┌──

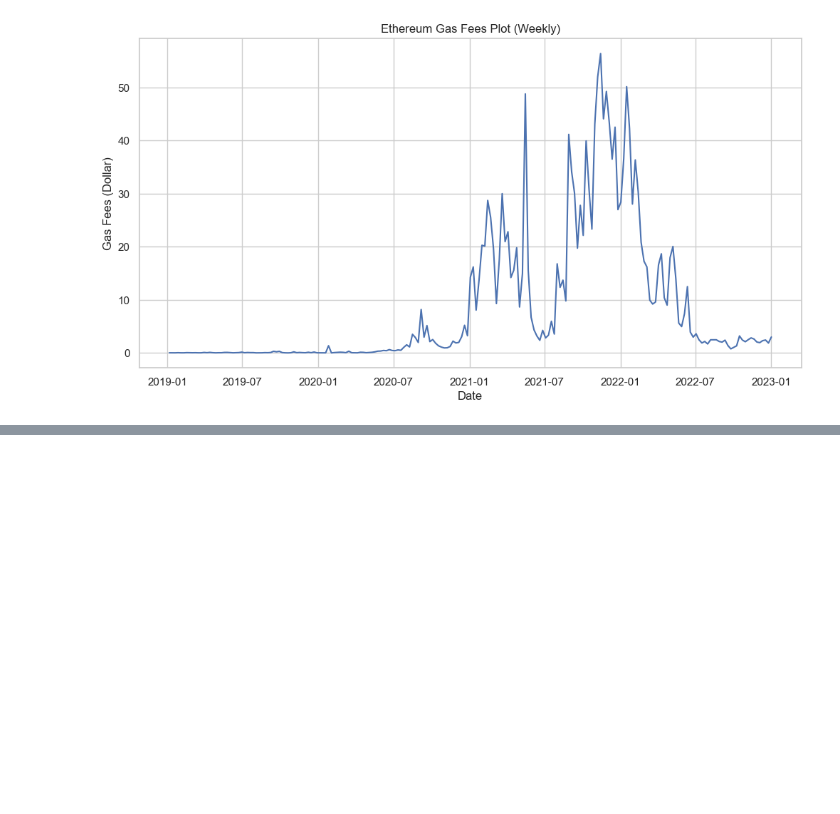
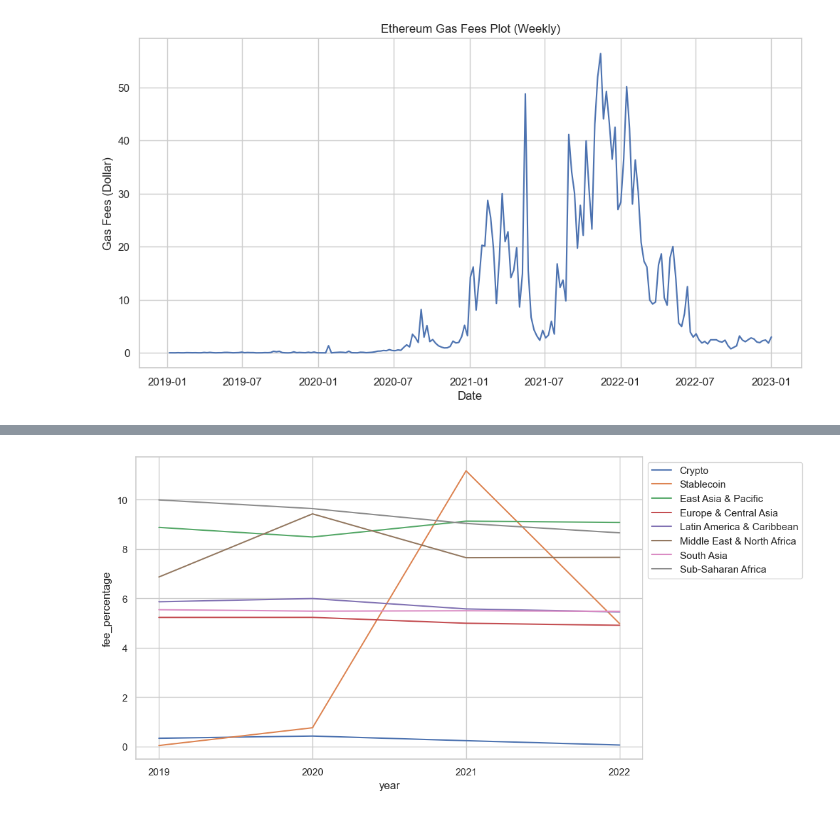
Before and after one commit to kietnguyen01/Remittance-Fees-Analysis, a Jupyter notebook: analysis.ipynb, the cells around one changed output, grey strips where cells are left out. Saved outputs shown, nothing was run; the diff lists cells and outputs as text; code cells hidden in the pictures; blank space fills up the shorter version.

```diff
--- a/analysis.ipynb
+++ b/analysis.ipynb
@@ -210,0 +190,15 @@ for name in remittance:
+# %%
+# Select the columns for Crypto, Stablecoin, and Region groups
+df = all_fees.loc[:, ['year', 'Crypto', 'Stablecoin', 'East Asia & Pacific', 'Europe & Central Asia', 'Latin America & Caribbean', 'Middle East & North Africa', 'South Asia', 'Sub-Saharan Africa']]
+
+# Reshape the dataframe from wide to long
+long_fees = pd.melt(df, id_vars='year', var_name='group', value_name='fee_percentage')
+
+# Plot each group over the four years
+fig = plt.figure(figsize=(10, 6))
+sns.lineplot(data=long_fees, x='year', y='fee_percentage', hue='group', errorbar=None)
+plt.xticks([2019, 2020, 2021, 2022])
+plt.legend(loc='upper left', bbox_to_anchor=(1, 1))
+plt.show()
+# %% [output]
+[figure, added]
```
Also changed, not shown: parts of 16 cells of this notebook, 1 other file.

└──

Your assignment: Check each line of the data above, and please copy the ones in which the string "analysis" occurs.

Answer to this exercise:
Before and after one commit to kietnguyen01/Remittance-Fees-Analysis, a Jupyter notebook: analysis.ipynb, the cells around one changed output, grey strips where cells are left out. Saved outputs shown, nothing was run; the diff lists cells and outputs as text; code cells hidden in the pictures; blank space fills up the shorter version.
--- a/analysis.ipynb
+++ b/analysis.ipynb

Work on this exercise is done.